[The records Boundary: Start]
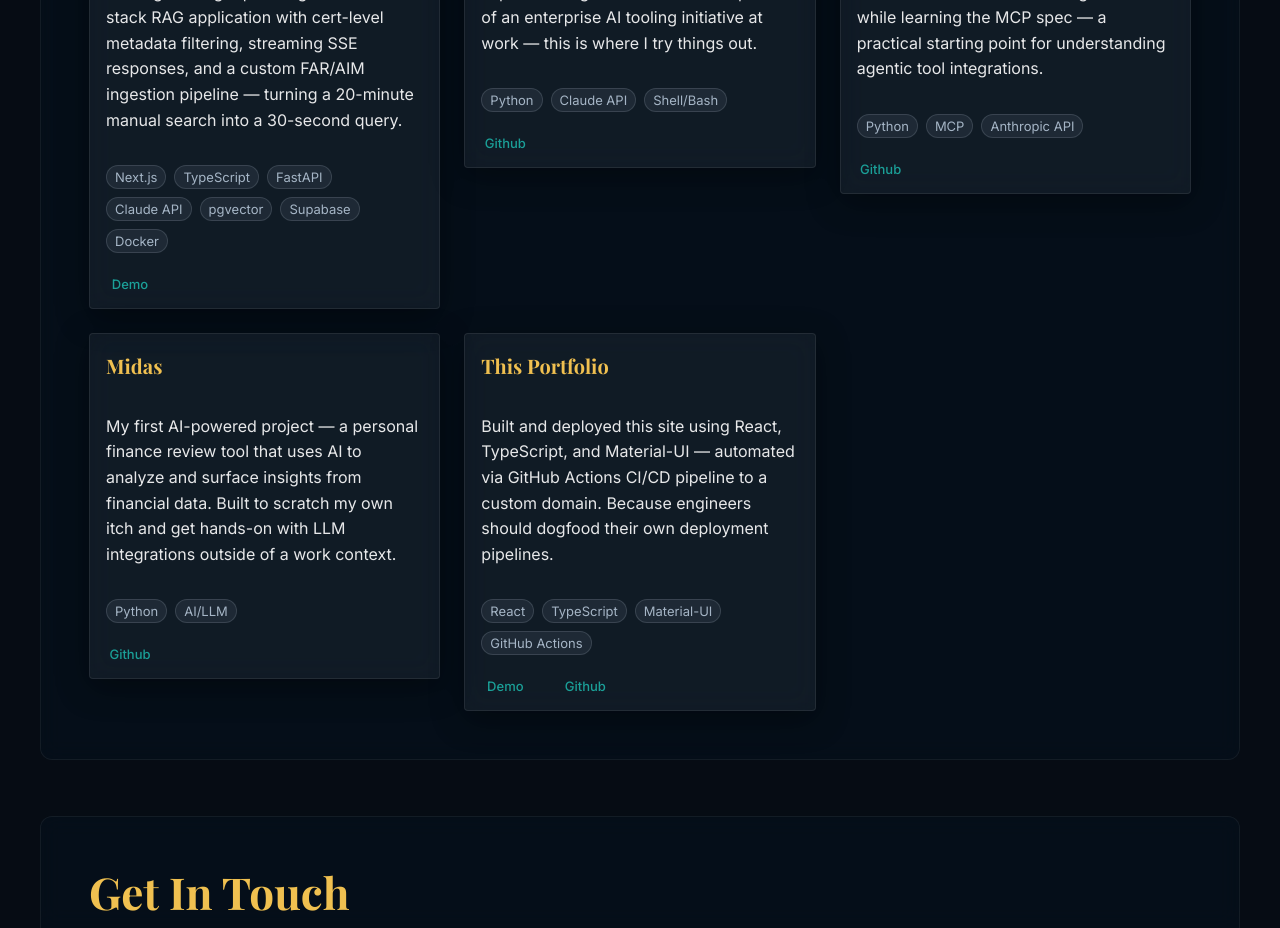
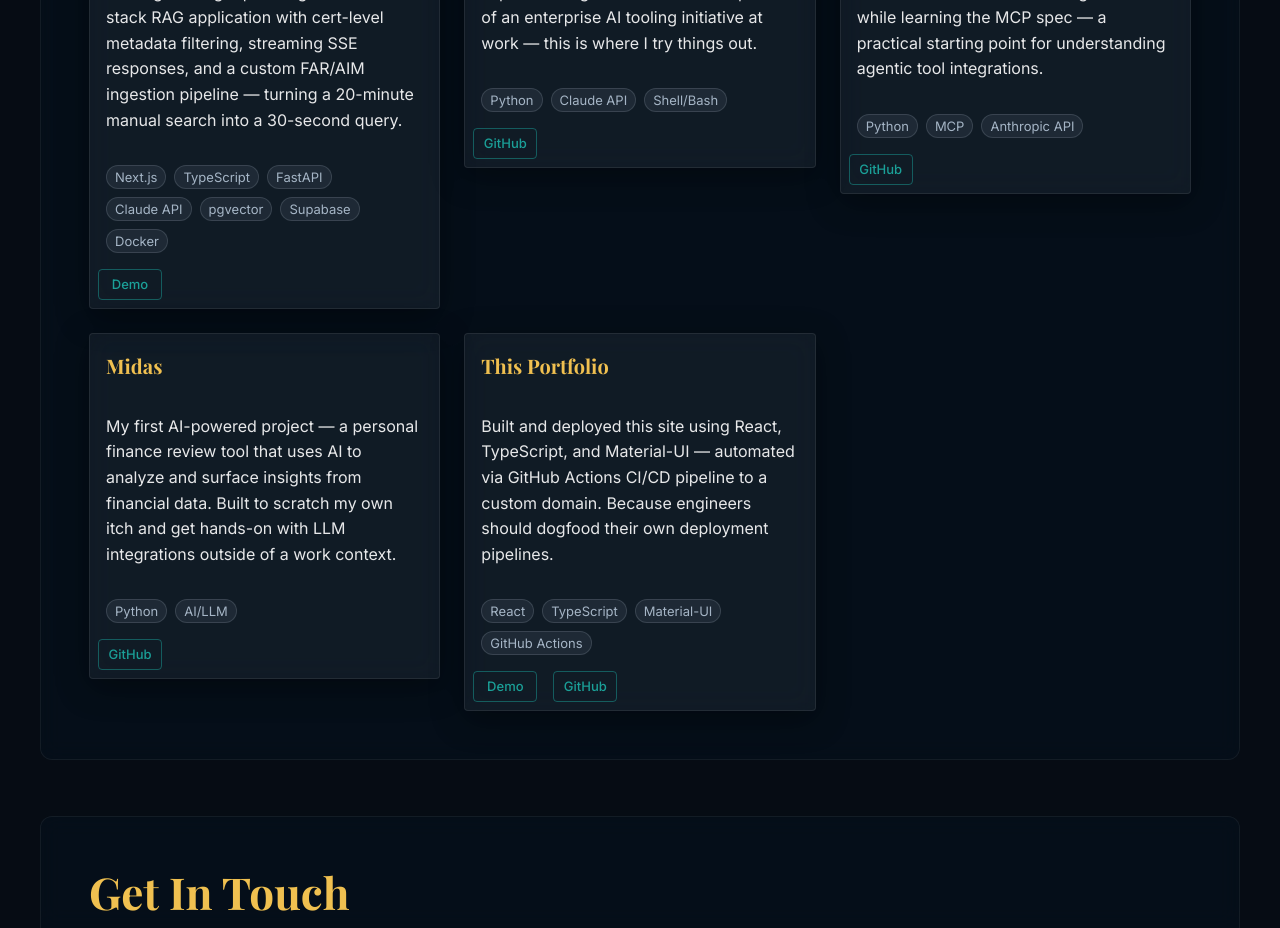
Before and after one commit to alex-gagnon/simple-portfolio, a React (Vite) app: page / in a window 1280 px wide. Shown: the part 4880-5808 px from the top of the page. Built offline with nearby package versions, Linux system fonts and the light colour scheme; no server answers.

Commit message:
Style Demo/GitHub links as outlined buttons
Switch from plain text links to outlined variant with teal border,
matching the card's existing accent color. Border brightens on hover.

https://claude.ai/code/session_01SsreCLLzZFUm8VHhfX1trs

```diff
--- a/src/components/Card/Card.tsx
+++ b/src/components/Card/Card.tsx
@@ -108,12 +108,16 @@ export const Card: FC<Project> = ({
                         href={demo}
                         target="_blank"
                         rel="noopener noreferrer"
+                        variant="outlined"
                         size="small"
                         sx={{
                             color: '#1ba098',
+                            borderColor: 'rgba(27, 160, 152, 0.5)',
                             textTransform: 'none',
+                            fontWeight: 500,
                             '&:hover': {
                                 backgroundColor: 'rgba(27, 160, 152, 0.1)',
+                                borderColor: '#1ba098',
                             },
                         }}
                     >
@@ -125,16 +129,20 @@ export const Card: FC<Project> = ({
                         href={github}
                         target="_blank"
                         rel="noopener noreferrer"
+                        variant="outlined"
                         size="small"
                         sx={{
                             color: '#1ba098',
+                            borderColor: 'rgba(27, 160, 152, 0.5)',
                             textTransform: 'none',
+                            fontWeight: 500,
                             '&:hover': {
                                 backgroundColor: 'rgba(27, 160, 152, 0.1)',
+                                borderColor: '#1ba098',
                             },
                         }}
                     >
-                        Github
+                        GitHub
                     </Button>
                 )}
             </CardActions>
```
[The records Boundary: End]
[Required work]
Everything in the records except the pictures should be retyped exactly.

[Result of this task]
Before and after one commit to alex-gagnon/simple-portfolio, a React (Vite) app: page / in a window 1280 px wide. Shown: the part 4880-5808 px from the top of the page. Built offline with nearby package versions, Linux system fonts and the light colour scheme; no server answers.

Commit message:
Style Demo/GitHub links as outlined buttons
Switch from plain text links to outlined variant with teal border,
matching the card's existing accent color. Border brightens on hover.

https://claude.ai/code/session_01SsreCLLzZFUm8VHhfX1trs

```diff
--- a/src/components/Card/Card.tsx
+++ b/src/components/Card/Card.tsx
@@ -108,12 +108,16 @@ export const Card: FC<Project> = ({
                         href={demo}
                         target="_blank"
                         rel="noopener noreferrer"
+                        variant="outlined"
                         size="small"
                         sx={{
                             color: '#1ba098',
+                            borderColor: 'rgba(27, 160, 152, 0.5)',
                             textTransform: 'none',
+                            fontWeight: 500,
                             '&:hover': {
                                 backgroundColor: 'rgba(27, 160, 152, 0.1)',
+                                borderColor: '#1ba098',
                             },
                         }}
                     >
@@ -125,16 +129,20 @@ export const Card: FC<Project> = ({
                         href={github}
                         target="_blank"
                         rel="noopener noreferrer"
+                        variant="outlined"
                         size="small"
                         sx={{
                             color: '#1ba098',
+                            borderColor: 'rgba(27, 160, 152, 0.5)',
                             textTransform: 'none',
+                            fontWeight: 500,
                             '&:hover': {
                                 backgroundColor: 'rgba(27, 160, 152, 0.1)',
+                                borderColor: '#1ba098',
                             },
                         }}
                     >
-                        Github
+                        GitHub
                     </Button>
                 )}
             </CardActions>
```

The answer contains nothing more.